What is required:
Your task is to return all the entries below exactly, with every picture omitted.

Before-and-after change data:

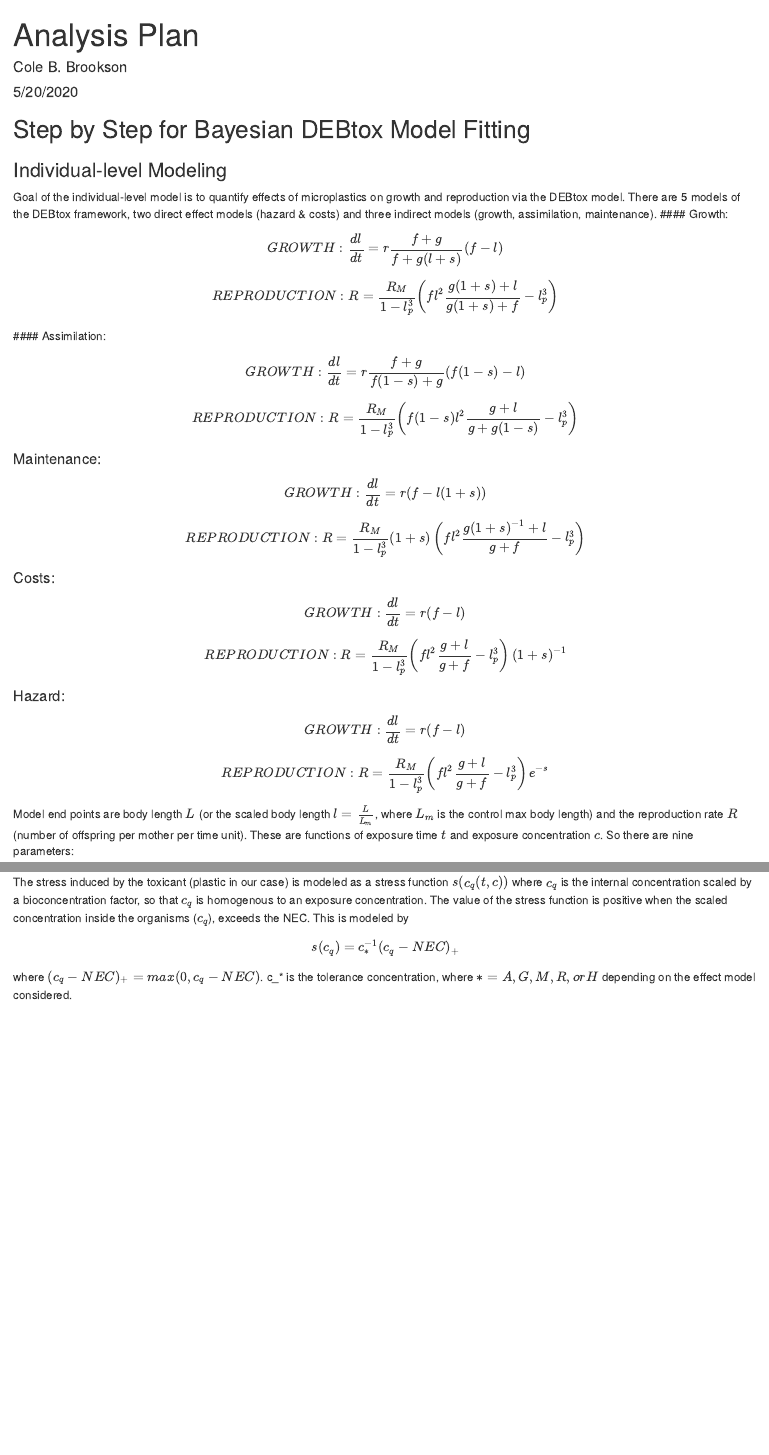
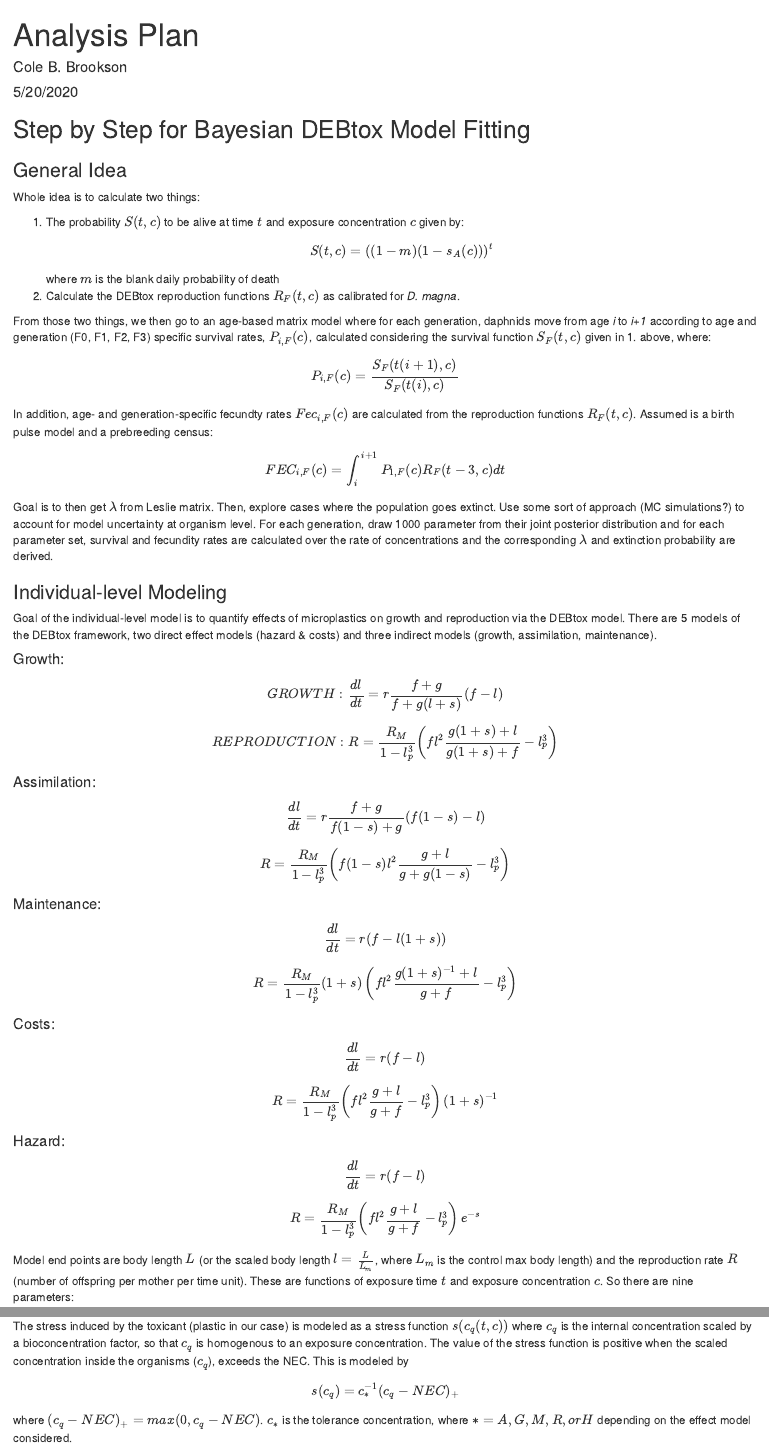
Before and after one commit to colebrookson/microplastics-daphnia-dynamics, an R Markdown document (analysis_outline.Rmd): the page in a window 1100 px wide, from its top, and a second part further down, joined at a grey line. Rendered offline with R 4.5, knitr and Pandoc, with nearby package versions.

Commit message:
add the doc for the outline

```diff
--- a/analysis_outline.Rmd
+++ b/analysis_outline.Rmd
@@ -2,33 +2,52 @@
 title: "Analysis Plan"
 author: "Cole B. Brookson"
 date: "5/20/2020"
-output: html_document
+output:
+  html_document: default
+  pdf_document: default
 ---
 ## Step by Step for Bayesian DEBtox Model Fitting
+
+### General Idea
+
+Whole idea is to calculate two things:
+
+1. The probability $S(t,c)$ to be alive at time $t$ and exposure concentration $c$ given by:
+$$ S(t,c) = ((1-m)(1-s_A(c)))^t$$
+where $m$ is the blank daily probability of death
+2. Calculate the DEBtox reproduction functions $R_F(t,c)$ as calibrated for *D. magna*.
+
+From those two things, we then go to an age-based matrix model where for each generation, daphnids move from age *i* to *i+1* according to age and generation (F0, F1, F2, F3) specific survival rates, $P_{i,F}(c)$, calculated considering the survival function $S_{F}(t,c)$ given in 1. above, where:
+$$P_{i,F}(c) = \frac{S_F(t(i+1),c)}{S_F(t(i),c)}$$
+In addition, age- and generation-specific fecundty rates $Fec_{i,F}(c)$ are calculated from the reproduction functions $R_F(t,c)$. Assumed is a birth pulse model and a prebreeding census:
+$$FEC_{i,F}(c) = \int_{i}^{i+1}P_{1,F}(c)R_F(t-3,c)dt $$
+Goal is to then get $\lambda$ from Leslie matrix. Then, explore cases where the population goes extinct. Use some sort of approach (MC simulations?) to account for model uncertainty at organism level. For each generation, draw 1000 parameter from their joint posterior distribution and for each parameter set, survival and fecundity rates are calculated over the rate of concentrations and the corresponding $\lambda$ and extinction probability are derived.
 
 ### Individual-level Modeling
 
 Goal of the individual-level model is to quantify effects of microplastics on growth and reproduction via the DEBtox model. There are 5 models of the DEBtox framework, two direct effect models (hazard & costs) and three indirect models (growth, assimilation, maintenance).
+
 #### Growth:
 $$ GROWTH: \frac{dl}{dt} = r\frac{f+g}{f + g(l+s)}(f-l)$$
 $$ REPRODUCTION: R = \frac{R_M}{1-l^3_p} \left( fl^2\frac{g(1+s) + l}{g(1+s) + f}-l^3_p\right)$$
+
 #### Assimilation:
-$$ GROWTH: \frac{dl}{dt} = r\frac{f+g}{f(1-s)+g}(f(1-s)-l)$$
+$$ \frac{dl}{dt} = r\frac{f+g}{f(1-s)+g}(f(1-s)-l)$$
 
-$$ REPRODUCTION: R = \frac{R_M}{1-l^3_p}\left(f(1-s)l^2\frac{g+ l}{g+g(1-s)}-l^3_p\right)$$
+$$ R = \frac{R_M}{1-l^3_p}\left(f(1-s)l^2\frac{g+ l}{g+g(1-s)}-l^3_p\right)$$
 
 #### Maintenance:
-$$ GROWTH: \frac{dl}{dt} = r(f-l(1+s))$$
+$$ \frac{dl}{dt} = r(f-l(1+s))$$
 
-$$ REPRODUCTION: R = \frac{R_M}{1-l^3_p}(1+s)\left(fl^2\frac{g(1+s)^{-1} + l}{g+ f}-l^3_p\right)$$
+$$ R = \frac{R_M}{1-l^3_p}(1+s)\left(fl^2\frac{g(1+s)^{-1} + l}{g+ f}-l^3_p\right)$$
 
 #### Costs:
-$$ GROWTH: \frac{dl}{dt} = r(f-l)$$
-$$ REPRODUCTION: R = \frac{R_M}{1-l^3_p}\left(fl^2\frac{g + l}{g + f}-l^3_p\right)(1+s)^{-1}$$
+$$ \frac{dl}{dt} = r(f-l)$$
+$$ R = \frac{R_M}{1-l^3_p}\left(fl^2\frac{g + l}{g + f}-l^3_p\right)(1+s)^{-1}$$
 
 #### Hazard:
-$$ GROWTH: \frac{dl}{dt} = r(f-l)$$
-$$ REPRODUCTION: R = \frac{R_M}{1-l^3_p}\left(fl^2\frac{g + l}{g + f}-l^3_p\right)e^{-s}$$
+$$ \frac{dl}{dt} = r(f-l)$$
+$$ R = \frac{R_M}{1-l^3_p}\left(fl^2\frac{g + l}{g + f}-l^3_p\right)e^{-s}$$
 
 Model end points are body length $L$ (or the scaled body length $l = \frac{L}{L_m}$, where $L_m$ is the control max body length) and the reproduction rate $R$ (number of offspring per mother per time unit). These are functions of exposure time $t$ and exposure concentration $c$. So there are nine parameters:
 
```
Also changed, not shown: analysis_outline.html (added), analysis_outline.tex (added), analysis_outline_doc.pdf (added), analysis_outline.Rmd (20 more changed lines).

Output for this task:
Before and after one commit to colebrookson/microplastics-daphnia-dynamics, an R Markdown document (analysis_outline.Rmd): the page in a window 1100 px wide, from its top, and a second part further down, joined at a grey line. Rendered offline with R 4.5, knitr and Pandoc, with nearby package versions.

Commit message:
add the doc for the outline

```diff
--- a/analysis_outline.Rmd
+++ b/analysis_outline.Rmd
@@ -2,33 +2,52 @@
 title: "Analysis Plan"
 author: "Cole B. Brookson"
 date: "5/20/2020"
-output: html_document
+output:
+  html_document: default
+  pdf_document: default
 ---
 ## Step by Step for Bayesian DEBtox Model Fitting
+
+### General Idea
+
+Whole idea is to calculate two things:
+
+1. The probability $S(t,c)$ to be alive at time $t$ and exposure concentration $c$ given by:
+$$ S(t,c) = ((1-m)(1-s_A(c)))^t$$
+where $m$ is the blank daily probability of death
+2. Calculate the DEBtox reproduction functions $R_F(t,c)$ as calibrated for *D. magna*.
+
+From those two things, we then go to an age-based matrix model where for each generation, daphnids move from age *i* to *i+1* according to age and generation (F0, F1, F2, F3) specific survival rates, $P_{i,F}(c)$, calculated considering the survival function $S_{F}(t,c)$ given in 1. above, where:
+$$P_{i,F}(c) = \frac{S_F(t(i+1),c)}{S_F(t(i),c)}$$
+In addition, age- and generation-specific fecundty rates $Fec_{i,F}(c)$ are calculated from the reproduction functions $R_F(t,c)$. Assumed is a birth pulse model and a prebreeding census:
+$$FEC_{i,F}(c) = \int_{i}^{i+1}P_{1,F}(c)R_F(t-3,c)dt $$
+Goal is to then get $\lambda$ from Leslie matrix. Then, explore cases where the population goes extinct. Use some sort of approach (MC simulations?) to account for model uncertainty at organism level. For each generation, draw 1000 parameter from their joint posterior distribution and for each parameter set, survival and fecundity rates are calculated over the rate of concentrations and the corresponding $\lambda$ and extinction probability are derived.
 
 ### Individual-level Modeling
 
 Goal of the individual-level model is to quantify effects of microplastics on growth and reproduction via the DEBtox model. There are 5 models of the DEBtox framework, two direct effect models (hazard & costs) and three indirect models (growth, assimilation, maintenance).
+
 #### Growth:
 $$ GROWTH: \frac{dl}{dt} = r\frac{f+g}{f + g(l+s)}(f-l)$$
 $$ REPRODUCTION: R = \frac{R_M}{1-l^3_p} \left( fl^2\frac{g(1+s) + l}{g(1+s) + f}-l^3_p\right)$$
+
 #### Assimilation:
-$$ GROWTH: \frac{dl}{dt} = r\frac{f+g}{f(1-s)+g}(f(1-s)-l)$$
+$$ \frac{dl}{dt} = r\frac{f+g}{f(1-s)+g}(f(1-s)-l)$$
 
-$$ REPRODUCTION: R = \frac{R_M}{1-l^3_p}\left(f(1-s)l^2\frac{g+ l}{g+g(1-s)}-l^3_p\right)$$
+$$ R = \frac{R_M}{1-l^3_p}\left(f(1-s)l^2\frac{g+ l}{g+g(1-s)}-l^3_p\right)$$
 
 #### Maintenance:
-$$ GROWTH: \frac{dl}{dt} = r(f-l(1+s))$$
+$$ \frac{dl}{dt} = r(f-l(1+s))$$
 
-$$ REPRODUCTION: R = \frac{R_M}{1-l^3_p}(1+s)\left(fl^2\frac{g(1+s)^{-1} + l}{g+ f}-l^3_p\right)$$
+$$ R = \frac{R_M}{1-l^3_p}(1+s)\left(fl^2\frac{g(1+s)^{-1} + l}{g+ f}-l^3_p\right)$$
 
 #### Costs:
-$$ GROWTH: \frac{dl}{dt} = r(f-l)$$
-$$ REPRODUCTION: R = \frac{R_M}{1-l^3_p}\left(fl^2\frac{g + l}{g + f}-l^3_p\right)(1+s)^{-1}$$
+$$ \frac{dl}{dt} = r(f-l)$$
+$$ R = \frac{R_M}{1-l^3_p}\left(fl^2\frac{g + l}{g + f}-l^3_p\right)(1+s)^{-1}$$
 
 #### Hazard:
-$$ GROWTH: \frac{dl}{dt} = r(f-l)$$
-$$ REPRODUCTION: R = \frac{R_M}{1-l^3_p}\left(fl^2\frac{g + l}{g + f}-l^3_p\right)e^{-s}$$
+$$ \frac{dl}{dt} = r(f-l)$$
+$$ R = \frac{R_M}{1-l^3_p}\left(fl^2\frac{g + l}{g + f}-l^3_p\right)e^{-s}$$
 
 Model end points are body length $L$ (or the scaled body length $l = \frac{L}{L_m}$, where $L_m$ is the control max body length) and the reproduction rate $R$ (number of offspring per mother per time unit). These are functions of exposure time $t$ and exposure concentration $c$. So there are nine parameters:
 
```
Also changed, not shown: analysis_outline.html (added), analysis_outline.tex (added), analysis_outline_doc.pdf (added), analysis_outline.Rmd (20 more changed lines).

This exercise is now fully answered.